**Work task**
Go through the lines below. Copy those with "EyeExerciseActivity".
──────── Data supplied
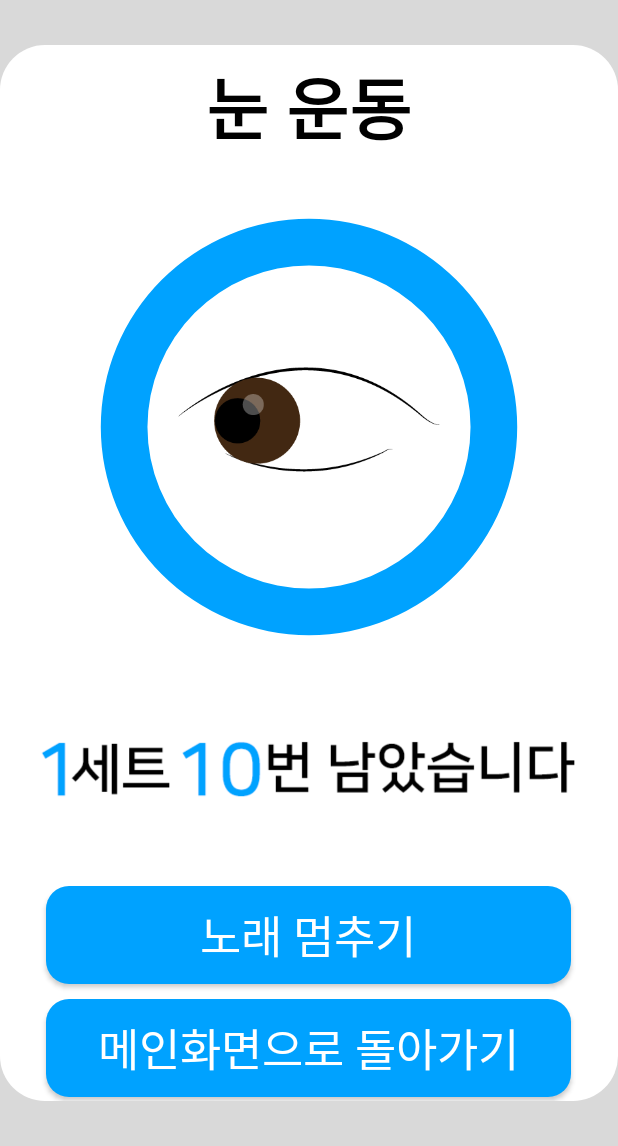
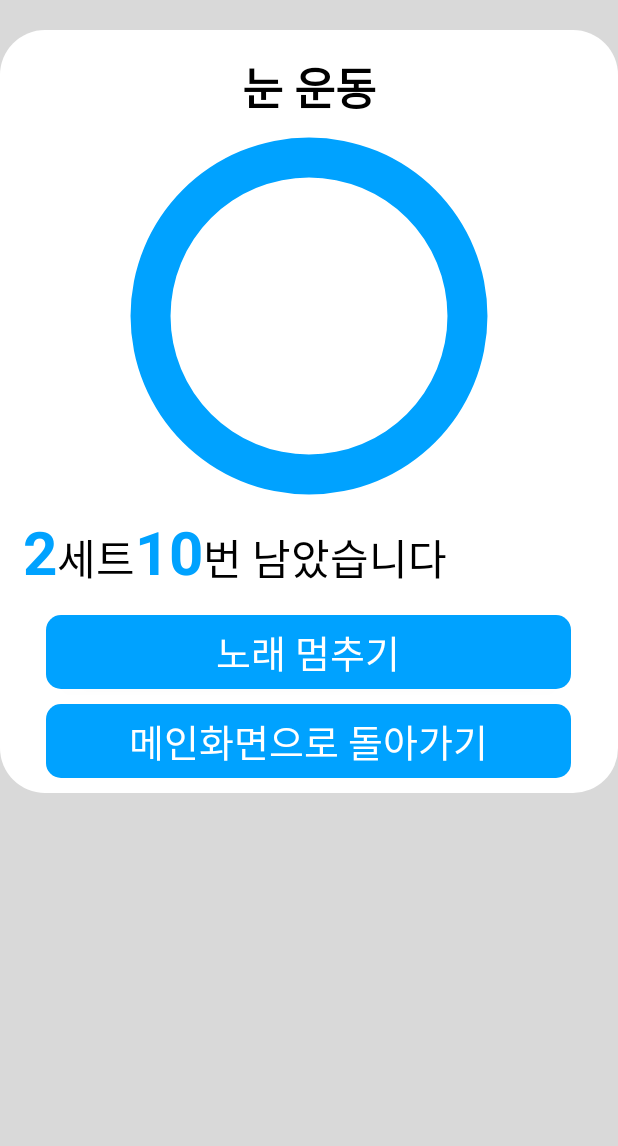
Before and after one commit to Se-Yeong712/Slivernow, an Android app: the EyeExerciseActivity screen opened directly, with no data from a screen before it, on a phone screen of 412 x 824 dp, the part 90-1236 px from its top. Run offline under Robolectric (Android 15) with nearby library versions, the phone set to English and light mode, and no system bars.

Commit message:
Change the way show set-times

```diff
--- a/app/src/main/java/s2017s16/kr/hs/mirim/silvernow/CountdownActivity.java
+++ b/app/src/main/java/s2017s16/kr/hs/mirim/silvernow/CountdownActivity.java
@@ -15,11 +15,14 @@ public class CountdownActivity extends AppCompatActivity {
         super.onCreate(savedInstanceState);
         setContentView(R.layout.activity_countdown);
 
+
         ImageView count_gif = findViewById(R.id.count_gif);
         CountdownActivity.GlideDrawableImageViewTarget count_target = new CountdownActivity.GlideDrawableImageViewTarget(count_gif);
         Glide.with(this).load(R.raw.countdown2).into(count_gif);
         startCountDown();
+
     }
+
     private void startCountDown() {
         Handler handler = new Handler();
         handler.postDelayed(new Runnable() {
--- a/app/src/main/java/s2017s16/kr/hs/mirim/silvernow/EyeExerciseActivity.java
+++ b/app/src/main/java/s2017s16/kr/hs/mirim/silvernow/EyeExerciseActivity.java
@@ -11,6 +11,8 @@ import android.view.MenuItem;
 import android.view.View;
 import android.widget.Button;
 import android.widget.ImageView;
+import android.widget.TextSwitcher;
+import android.widget.TextView;
 import android.widget.Toast;
 
 import com.bumptech.glide.Glide;
@@ -21,6 +23,27 @@ public class EyeExerciseActivity extends AppCompatActivity {
     Button b_stop;
     Button b_main;
     MediaPlayer mediaPlayer;
+
+    TextView tv_title; //Intent로 전달받을 페이지 제목 - 운동 이름
+    TextSwitcher ts_num_set;
+    TextView tv_num_set; // Intent로 전달받을 세트수
+    TextSwitcher ts_num_set_times;
+    TextView tv_num_set_times; // Intent로 전달받을 세트당 횟수
+
+    //TextSwitcher는 <TextSwitcher></TextSwitcher>안에 있는 Text가 바뀔 때 애니메이션 넣을 수 있을 것 같아서 해둔거
+
+    //사용 예시 - sleep으로 지연시키고 setText하는 방식
+    /*
+        try {
+        mSwitcher.setText("ON");
+        Thread.sleep(1000);
+        mSwitcher.setText("OFF");
+        Thread.sleep(1000);
+    } catch (InterruptedException e) {
+        // TODO Auto-generated catch block
+        e.printStackTrace();
+    }*/
+
     @Override
     protected void onCreate(Bundle savedInstanceState) {
         super.onCreate(savedInstanceState);
@@ -58,6 +81,8 @@ public class EyeExerciseActivity extends AppCompatActivity {
             }
         });
 
+
+        /*
         ImageView gif = findViewById(R.id.gif);
         GlideDrawableImageViewTarget target = new GlideDrawableImageViewTarget(gif);
         Glide.with(this).load(R.raw.eye).into(gif);
@@ -65,6 +90,10 @@ public class EyeExerciseActivity extends AppCompatActivity {
         ImageView count_gif = findViewById(R.id.count_gif);
         GlideDrawableImageViewTarget count_target = new GlideDrawableImageViewTarget(count_gif);
         Glide.with(this).load(R.raw.eye_count).into(count_gif);
+        */
+
+
+
     }
 
     @Override
--- a/app/src/main/res/drawable/exercise_start_btn.xml
+++ b/app/src/main/res/drawable/exercise_start_btn.xml
@@ -3,5 +3,5 @@
     android:layout_width="wrap_content"
     android:layout_height="wrap_content">
     <solid android:color="@color/colorAccent"/>
-    <corners android:radius="15dp"/>
+    <corners android:radius="10dp"/>
 </shape>
--- a/app/src/main/res/layout/activity_alarm_set.xml
+++ b/app/src/main/res/layout/activity_alarm_set.xml
@@ -82,6 +82,6 @@
         android:gravity="center"
         android:layout_margin="30dp"
         android:text="그림을 눌러 \n 운동할 시간에 \n 알림을 맞추세요!"
-        android:textSize="35sp"
+        android:textSize="25sp"
         android:textColor="#002c64"/>
 </LinearLayout>
--- a/app/src/main/res/layout/activity_countdown.xml
+++ b/app/src/main/res/layout/activity_countdown.xml
@@ -7,6 +7,8 @@
     tools:context="s2017s16.kr.hs.mirim.silvernow.CountdownActivity"
     android:orientation="vertical"
     android:gravity="center">
+
+<!--
     <ImageView
         android:id="@+id/count_gif"
         android:layout_width="match_parent"
@@ -15,4 +17,6 @@
         android:layout_centerVertical="true"
         android:foregroundGravity="center"
         android:layout_gravity="center"/>
+    -->
+
 </LinearLayout>
--- a/app/src/main/res/layout/activity_eyeexercise.xml
+++ b/app/src/main/res/layout/activity_eyeexercise.xml
@@ -19,26 +19,30 @@
             android:src="@drawable/logo"
             android:layout_gravity="center"/>
     </android.support.v7.widget.Toolbar>
-
+    <ScrollView
+        android:layout_width="match_parent"
+        android:layout_height="wrap_content"
+        android:layout_marginTop="20dp"
+        >
         <LinearLayout
             android:layout_width="match_parent"
             android:layout_height="match_parent"
             android:orientation="vertical"
             android:gravity="center"
-        android:layout_marginTop="30dp"
-        android:layout_marginBottom="30dp"
+            android:paddingBottom="30dp"
+            android:padding="10dp"
             android:background="@drawable/tab3_btn">
 
             <TextView
+                android:id="@+id/textview_title"
                 android:layout_width="match_parent"
                 android:layout_height="wrap_content"
                 android:text="눈 운동"
                 android:textColor="#000000"
-            android:textSize="45sp"
+                android:textSize="30sp"
                 android:gravity="center"
                 android:textStyle="bold"
                 android:layout_marginTop="5dp"
-            android:layout_marginBottom="10dp"
                 />
 
             <RelativeLayout
@@ -48,20 +52,86 @@
 
                 <ImageView
                     android:id="@+id/gif"
-                android:layout_width="220dp"
-                android:layout_height="220dp"
+                    android:layout_width="210dp"
+                    android:layout_height="210dp"
                     android:layout_centerHorizontal="true"
                     android:layout_centerVertical="true"
                     android:foregroundGravity="center" />
 
                 <Button
-                android:layout_width="280dp"
-                android:layout_height="280dp"
+                    android:layout_width="240dp"
+                    android:layout_height="240dp"
                     android:background="@drawable/ring"
-                android:layout_margin="30dp"/>
+                    android:layout_marginTop="10dp"
+                    android:layout_marginBottom="10dp"
+                    />
 
             </RelativeLayout>
 
+            <LinearLayout
+                android:layout_width="match_parent"
+                android:layout_height="wrap_content"
+                android:orientation="horizontal"
+                android:layout_marginLeft="5dp"
+                android:layout_marginRight="5dp"
+                android:layout_marginBottom="15dp"
+                >
+                <TextSwitcher
+                    android:id="@+id/texts_num_set"
+                    android:layout_width="wrap_content"
+                    android:layout_height="wrap_content"
+                    >
+                    <TextView
+                        android:id="@+id/textview_num_set"
+                        android:layout_width="wrap_content"
+                        android:layout_height="wrap_content"
+                        android:text="2"
+                        android:textColor="@color/colorAccent"
+                        android:textSize="40sp"
+                        android:textStyle="bold"
+                        android:singleLine="true"
+                        android:ellipsize="marquee"
+                        />
+                </TextSwitcher>
+
+                <TextView
+                    android:layout_width="wrap_content"
+                    android:layout_height="wrap_content"
+                    android:text="세트"
+                    android:textColor="#000000"
+                    android:textSize="28sp"
+                    android:singleLine="true"
+                    android:ellipsize="marquee"
+                    />
+
+                <TextSwitcher
+                    android:id="@+id/texts_num_set_times"
+                    android:layout_width="wrap_content"
+                    android:layout_height="wrap_content">
+                    <TextView
+                        android:id="@+id/textview_num_set_times"
+                        android:layout_width="wrap_content"
+                        android:layout_height="wrap_content"
+                        android:text="10"
+                        android:textColor="@color/colorAccent"
+                        android:textSize="40sp"
+                        android:textStyle="bold"
+                        android:singleLine="true"
+                        android:ellipsize="marquee"
+                        />
+                </TextSwitcher>
+
+                <TextView
+                    android:layout_width="wrap_content"
+                    android:layout_height="wrap_content"
+                    android:text="번 남았습니다"
+                    android:textColor="#000000"
+                    android:textSize="28sp"
+                    android:singleLine="true"
+                    android:ellipsize="marquee"
+                    />
+            </LinearLayout>
+            <!--
             <ImageView
                 android:id="@+id/count_gif"
                 android:layout_width="wrap_content"
@@ -69,18 +139,18 @@
                 android:layout_centerHorizontal="true"
                 android:layout_centerVertical="true"
                 android:foregroundGravity="center" />
+            -->
 
             <Button
                 android:id="@+id/b_stop"
-            android:layout_marginTop="20dp"
                 android:layout_width="350dp"
                 android:layout_height="wrap_content"
                 android:background="@drawable/exercise_start_btn"
                 android:layout_gravity="center"
-            android:padding="10dp"
+                android:padding="5dp"
                 android:text="노래 멈추기"
                 android:textColor="#ffffff"
-            android:textSize="30sp"/>
+                android:textSize="25sp"/>
 
             <Button
                 android:id="@+id/b_main"
@@ -89,10 +159,11 @@
                 android:layout_height="wrap_content"
                 android:background="@drawable/exercise_start_btn"
                 android:layout_gravity="center"
-            android:padding="10dp"
+                android:padding="5dp"
                 android:text="메인화면으로 돌아가기"
                 android:textColor="#ffffff"
-            android:textSize="30sp"/>
+                android:textSize="25sp"/>
 
         </LinearLayout>
+    </ScrollView>
 </LinearLayout>
--- a/app/src/main/res/layout/activity_leg.xml
+++ b/app/src/main/res/layout/activity_leg.xml
@@ -53,7 +53,7 @@
                     android:gravity="center"
                     android:text="발끝 당기기"
                     android:textColor="#000000"
-                    android:textSize="40sp"
+                    android:textSize="30sp"
                     android:textStyle="bold"
                     android:layout_marginBottom="10dp"
                     />
--- a/app/src/main/res/layout/activity_leg_exercise.xml
+++ b/app/src/main/res/layout/activity_leg_exercise.xml
@@ -19,13 +19,18 @@
             android:layout_gravity="center"/>
     </android.support.v7.widget.Toolbar>
 
+    <ScrollView
+        android:layout_width="match_parent"
+        android:layout_height="wrap_content"
+        android:layout_marginTop="20dp"
+        >
         <LinearLayout
             android:layout_width="match_parent"
             android:layout_height="match_parent"
             android:orientation="vertical"
             android:gravity="center"
-        android:layout_marginTop="30dp"
-        android:layout_marginBottom="30dp"
+            android:paddingBottom="30dp"
+            android:padding="10dp"
             android:background="@drawable/tab3_btn">
 
             <TextView
@@ -33,17 +38,17 @@
                 android:layout_height="wrap_content"
                 android:text="다리 운동"
                 android:textColor="#000000"
-            android:textSize="45sp"
+                android:textSize="30sp"
                 android:gravity="center"
                 android:textStyle="bold"
                 android:layout_marginTop="5dp"
-            android:layout_marginBottom="10dp"
                 />
 
             <RelativeLayout
                 android:layout_width="wrap_content"
                 android:layout_height="wrap_content"
                 android:layout_gravity="center">
+
                 <ImageView
                     android:id="@+id/gif"
                     android:layout_width="220dp"
@@ -59,10 +64,12 @@
                     android:foregroundGravity="center"/>-->
 
                 <Button
-                android:layout_width="280dp"
-                android:layout_height="280dp"
+                    android:layout_width="250dp"
+                    android:layout_height="250dp"
                     android:background="@drawable/ring"
-                android:layout_margin="30dp"/>
+                    android:layout_marginTop="10dp"
+                    android:layout_marginBottom="10dp"
+                    />
 
             </RelativeLayout>
 
@@ -99,6 +106,8 @@
                 android:textSize="30sp"/>
 
         </LinearLayout>
+
+    </ScrollView>
     <!--<ImageButton
         android:id="@+id/countdown_gif"
         android:layout_width="300dp"
```
Lines whose indentation alone changed are shown as unchanged.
────────────────
**Answer space**
Before and after one commit to Se-Yeong712/Slivernow, an Android app: the EyeExerciseActivity screen opened directly, with no data from a screen before it, on a phone screen of 412 x 824 dp, the part 90-1236 px from its top. Run offline under Robolectric (Android 15) with nearby library versions, the phone set to English and light mode, and no system bars.
--- a/app/src/main/java/s2017s16/kr/hs/mirim/silvernow/EyeExerciseActivity.java
+++ b/app/src/main/java/s2017s16/kr/hs/mirim/silvernow/EyeExerciseActivity.java
@@ -21,6 +23,27 @@ public class EyeExerciseActivity extends AppCompatActivity {
@@ -58,6 +81,8 @@ public class EyeExerciseActivity extends AppCompatActivity {
@@ -65,6 +90,10 @@ public class EyeExerciseActivity extends AppCompatActivity {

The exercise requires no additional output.